What you need to do — Lines in the data below that contain the word "context" are to be copied.

[Extracted data entries]
• • • •
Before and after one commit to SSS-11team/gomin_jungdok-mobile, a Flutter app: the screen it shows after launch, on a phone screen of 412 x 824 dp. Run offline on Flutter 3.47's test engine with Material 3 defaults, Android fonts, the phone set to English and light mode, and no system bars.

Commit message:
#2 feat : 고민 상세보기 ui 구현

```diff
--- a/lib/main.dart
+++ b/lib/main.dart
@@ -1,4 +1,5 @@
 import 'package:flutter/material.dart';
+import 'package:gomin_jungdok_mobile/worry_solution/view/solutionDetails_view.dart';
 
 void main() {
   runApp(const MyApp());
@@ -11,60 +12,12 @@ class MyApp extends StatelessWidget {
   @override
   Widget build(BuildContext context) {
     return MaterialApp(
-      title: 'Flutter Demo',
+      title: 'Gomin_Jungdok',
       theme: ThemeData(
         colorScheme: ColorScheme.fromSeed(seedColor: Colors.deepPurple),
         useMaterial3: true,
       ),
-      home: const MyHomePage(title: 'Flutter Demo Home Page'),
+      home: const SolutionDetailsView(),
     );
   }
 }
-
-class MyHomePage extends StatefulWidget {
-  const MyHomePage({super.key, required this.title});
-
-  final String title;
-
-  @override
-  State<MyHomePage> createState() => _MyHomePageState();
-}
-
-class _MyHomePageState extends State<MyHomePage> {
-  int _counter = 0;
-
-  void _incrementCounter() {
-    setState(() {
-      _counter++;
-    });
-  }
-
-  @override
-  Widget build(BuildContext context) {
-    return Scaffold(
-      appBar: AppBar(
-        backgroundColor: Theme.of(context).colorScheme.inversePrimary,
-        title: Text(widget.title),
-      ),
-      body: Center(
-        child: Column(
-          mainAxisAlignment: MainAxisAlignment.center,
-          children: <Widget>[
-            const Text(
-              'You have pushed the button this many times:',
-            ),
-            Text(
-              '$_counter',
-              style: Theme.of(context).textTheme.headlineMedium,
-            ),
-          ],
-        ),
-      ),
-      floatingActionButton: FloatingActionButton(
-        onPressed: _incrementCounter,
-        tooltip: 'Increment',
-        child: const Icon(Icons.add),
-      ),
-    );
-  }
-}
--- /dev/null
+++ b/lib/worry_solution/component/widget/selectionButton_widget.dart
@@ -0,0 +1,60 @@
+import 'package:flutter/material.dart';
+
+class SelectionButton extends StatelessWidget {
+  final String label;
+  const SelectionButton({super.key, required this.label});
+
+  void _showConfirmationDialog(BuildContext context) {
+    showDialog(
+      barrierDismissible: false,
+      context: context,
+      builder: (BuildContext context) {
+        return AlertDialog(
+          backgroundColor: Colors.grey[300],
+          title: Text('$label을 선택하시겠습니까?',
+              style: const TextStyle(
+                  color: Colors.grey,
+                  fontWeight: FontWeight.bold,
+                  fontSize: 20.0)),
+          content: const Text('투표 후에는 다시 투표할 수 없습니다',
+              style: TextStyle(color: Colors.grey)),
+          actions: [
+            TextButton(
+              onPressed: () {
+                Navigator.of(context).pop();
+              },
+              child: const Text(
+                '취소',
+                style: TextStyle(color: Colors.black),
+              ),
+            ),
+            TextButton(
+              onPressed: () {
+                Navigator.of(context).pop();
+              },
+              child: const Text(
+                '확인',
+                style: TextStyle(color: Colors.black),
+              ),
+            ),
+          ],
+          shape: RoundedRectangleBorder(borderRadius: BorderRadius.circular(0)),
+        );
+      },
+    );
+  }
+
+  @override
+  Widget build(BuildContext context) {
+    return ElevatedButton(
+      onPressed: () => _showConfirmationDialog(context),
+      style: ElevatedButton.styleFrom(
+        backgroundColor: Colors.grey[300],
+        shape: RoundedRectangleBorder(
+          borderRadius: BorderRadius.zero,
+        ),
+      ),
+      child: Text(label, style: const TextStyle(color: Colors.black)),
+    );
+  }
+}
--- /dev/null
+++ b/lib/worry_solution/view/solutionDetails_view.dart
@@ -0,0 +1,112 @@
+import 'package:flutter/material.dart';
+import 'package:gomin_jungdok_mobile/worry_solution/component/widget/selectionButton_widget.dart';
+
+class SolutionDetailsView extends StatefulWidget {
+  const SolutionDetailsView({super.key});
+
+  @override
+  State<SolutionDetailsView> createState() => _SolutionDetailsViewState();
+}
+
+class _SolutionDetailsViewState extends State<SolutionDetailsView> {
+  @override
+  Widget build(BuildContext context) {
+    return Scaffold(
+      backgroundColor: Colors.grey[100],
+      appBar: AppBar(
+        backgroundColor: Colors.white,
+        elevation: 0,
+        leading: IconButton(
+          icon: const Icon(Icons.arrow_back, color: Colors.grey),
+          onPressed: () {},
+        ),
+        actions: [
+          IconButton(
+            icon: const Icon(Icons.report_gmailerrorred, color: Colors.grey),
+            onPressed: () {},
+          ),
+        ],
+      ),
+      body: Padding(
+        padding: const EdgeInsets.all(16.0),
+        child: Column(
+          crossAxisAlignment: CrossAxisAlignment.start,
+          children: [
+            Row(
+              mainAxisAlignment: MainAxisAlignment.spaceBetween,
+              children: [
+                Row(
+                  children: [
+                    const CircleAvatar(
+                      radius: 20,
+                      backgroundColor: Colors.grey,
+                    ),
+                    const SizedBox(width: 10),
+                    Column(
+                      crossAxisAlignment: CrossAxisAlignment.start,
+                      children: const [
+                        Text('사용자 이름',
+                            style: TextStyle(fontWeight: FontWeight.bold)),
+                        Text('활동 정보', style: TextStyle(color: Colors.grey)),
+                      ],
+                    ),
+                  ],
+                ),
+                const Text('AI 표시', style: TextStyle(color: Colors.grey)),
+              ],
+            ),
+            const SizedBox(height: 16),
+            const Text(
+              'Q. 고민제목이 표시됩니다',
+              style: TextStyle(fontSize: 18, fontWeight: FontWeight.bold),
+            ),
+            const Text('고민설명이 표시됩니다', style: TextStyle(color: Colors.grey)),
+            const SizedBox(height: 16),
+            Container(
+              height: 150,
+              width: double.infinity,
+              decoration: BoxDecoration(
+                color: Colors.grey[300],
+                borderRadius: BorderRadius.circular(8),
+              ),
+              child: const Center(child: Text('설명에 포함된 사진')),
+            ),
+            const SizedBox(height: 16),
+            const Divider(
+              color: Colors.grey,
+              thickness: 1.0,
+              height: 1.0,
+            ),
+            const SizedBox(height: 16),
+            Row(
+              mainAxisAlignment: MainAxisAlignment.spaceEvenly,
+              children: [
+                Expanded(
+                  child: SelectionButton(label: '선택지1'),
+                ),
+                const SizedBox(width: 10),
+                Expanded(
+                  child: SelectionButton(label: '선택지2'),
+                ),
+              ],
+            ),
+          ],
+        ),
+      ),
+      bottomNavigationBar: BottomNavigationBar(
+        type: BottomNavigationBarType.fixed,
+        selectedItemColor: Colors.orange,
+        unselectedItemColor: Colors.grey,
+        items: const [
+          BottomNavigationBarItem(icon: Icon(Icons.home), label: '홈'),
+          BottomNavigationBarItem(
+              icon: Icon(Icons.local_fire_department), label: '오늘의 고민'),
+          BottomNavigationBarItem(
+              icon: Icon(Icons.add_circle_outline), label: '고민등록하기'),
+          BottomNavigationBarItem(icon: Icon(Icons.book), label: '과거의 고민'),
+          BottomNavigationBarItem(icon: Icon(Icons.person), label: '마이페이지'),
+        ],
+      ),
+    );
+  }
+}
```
• • • •
Task solution —
   Widget build(BuildContext context) {
-  Widget build(BuildContext context) {
-        backgroundColor: Theme.of(context).colorScheme.inversePrimary,
-              style: Theme.of(context).textTheme.headlineMedium,
+  void _showConfirmationDialog(BuildContext context) {
+      context: context,
+      builder: (BuildContext context) {
+                Navigator.of(context).pop();
+                Navigator.of(context).pop();
+  Widget build(BuildContext context) {
+      onPressed: () => _showConfirmationDialog(context),
+  Widget build(BuildContext context) {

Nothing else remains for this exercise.